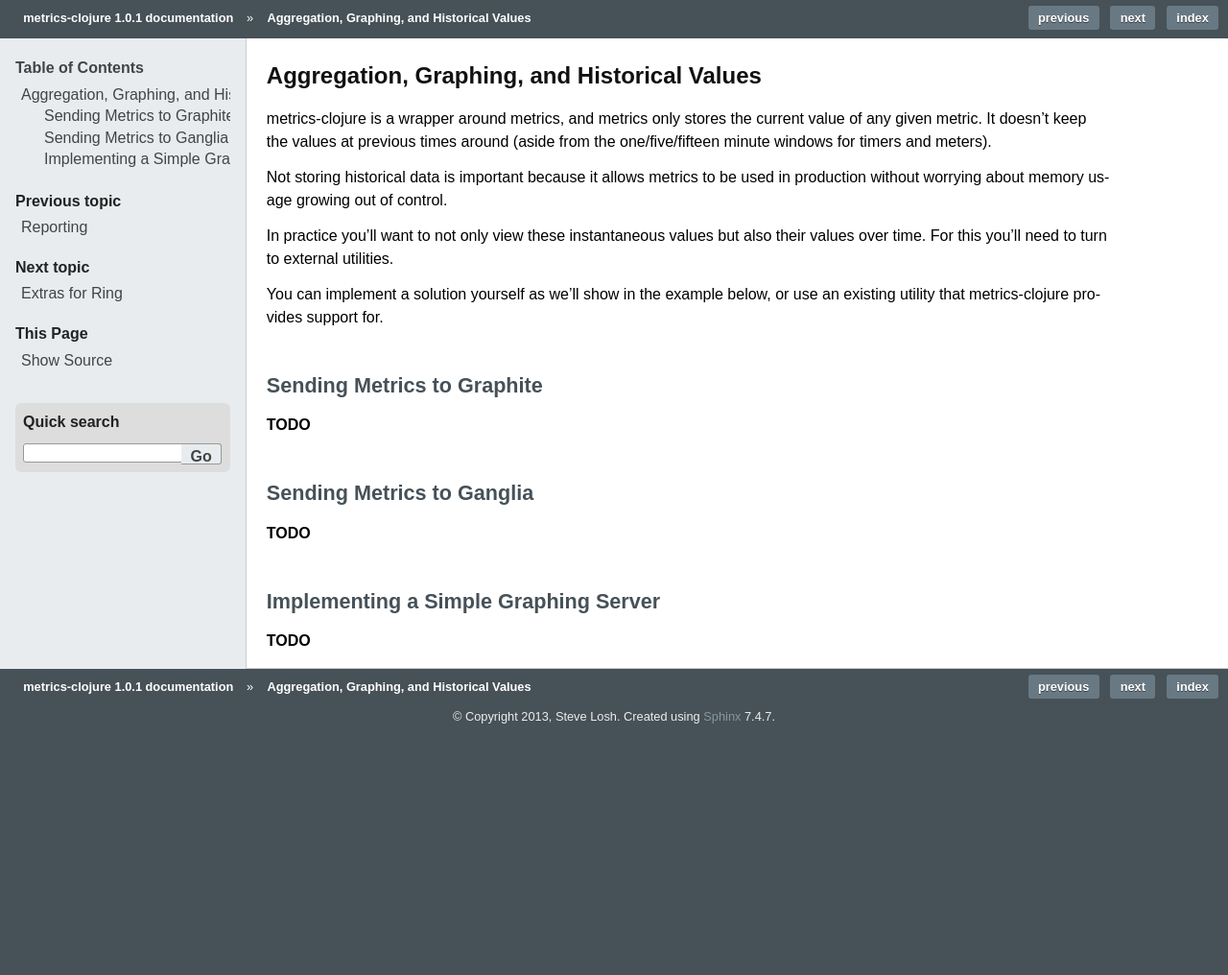
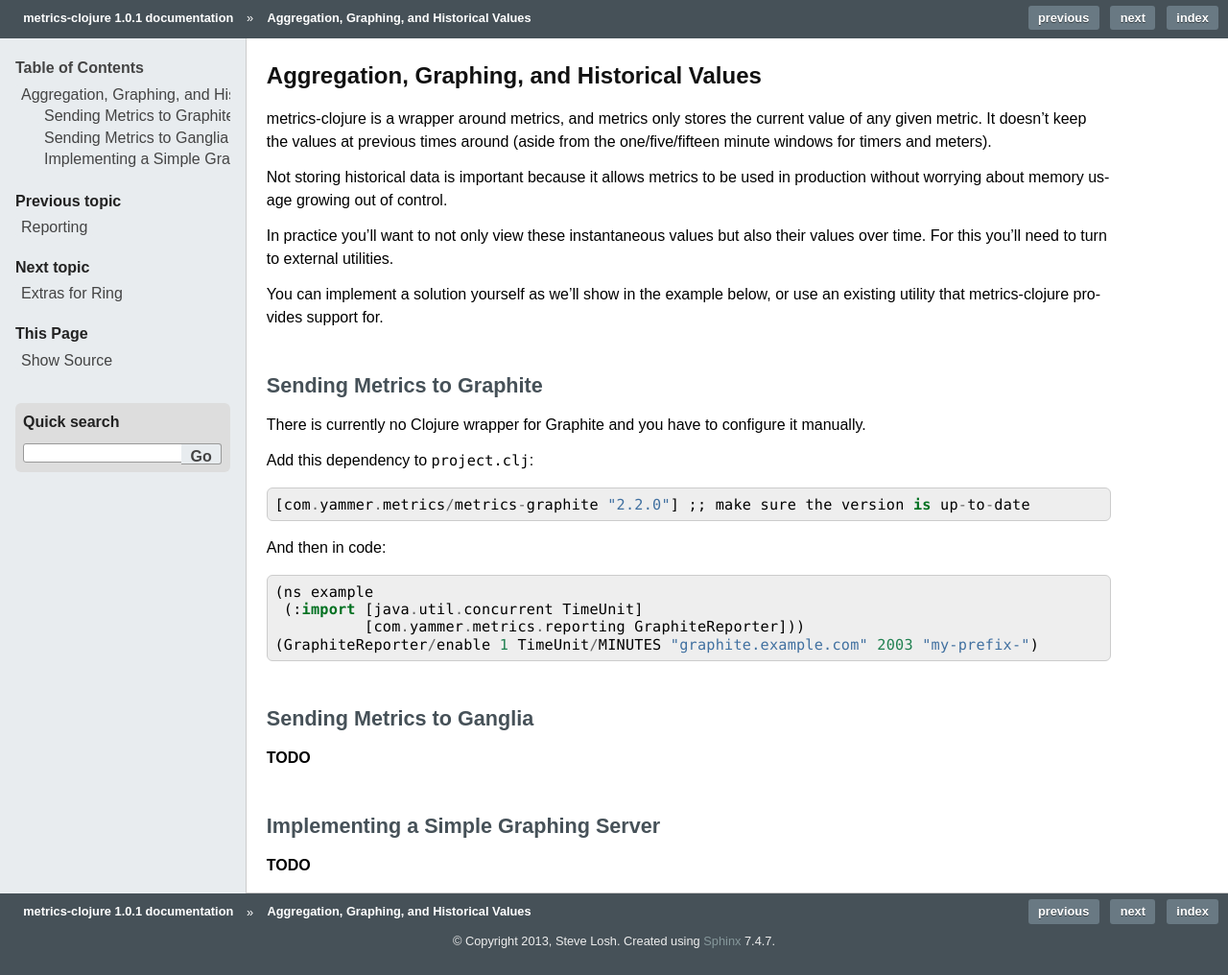
Before and after one commit to clj-commons/metrics-clojure, a Sphinx documentation site: the page built from docs/source/aggregation.rst, in a window 1280 px wide. Shown: the whole page at 96% size. Built offline with Sphinx 7.4.7, drawn with Linux system fonts in a browser that asks for light colours; before the commit the page ends 900 px from its top, so only the background shows below that.

Commit message:
Docs: How to send metrics to graphite

```diff
--- a/docs/source/aggregation.rst
+++ b/docs/source/aggregation.rst
@@ -17,7 +17,18 @@ an existing utility that metrics-clojure provides support for.
 Sending Metrics to Graphite
 ---------------------------
 
-**TODO**
+There is currently no Clojure wrapper for Graphite and you have to configure it manually.
+
+Add this dependency to ``project.clj``::
+
+    [com.yammer.metrics/metrics-graphite "2.2.0"] ;; make sure the version is up-to-date
+
+And then in code::
+
+ (ns example
+  (:import [java.util.concurrent TimeUnit]
+           [com.yammer.metrics.reporting GraphiteReporter]))
+ (GraphiteReporter/enable 1 TimeUnit/MINUTES "graphite.example.com" 2003 "my-prefix-")
 
 Sending Metrics to Ganglia
 --------------------------
```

────────────────

# Prompt
Copy each line from the data that features the string "yammer".

# Your response
+    [com.yammer.metrics/metrics-graphite "2.2.0"] ;; make sure the version is up-to-date
+           [com.yammer.metrics.reporting GraphiteReporter]))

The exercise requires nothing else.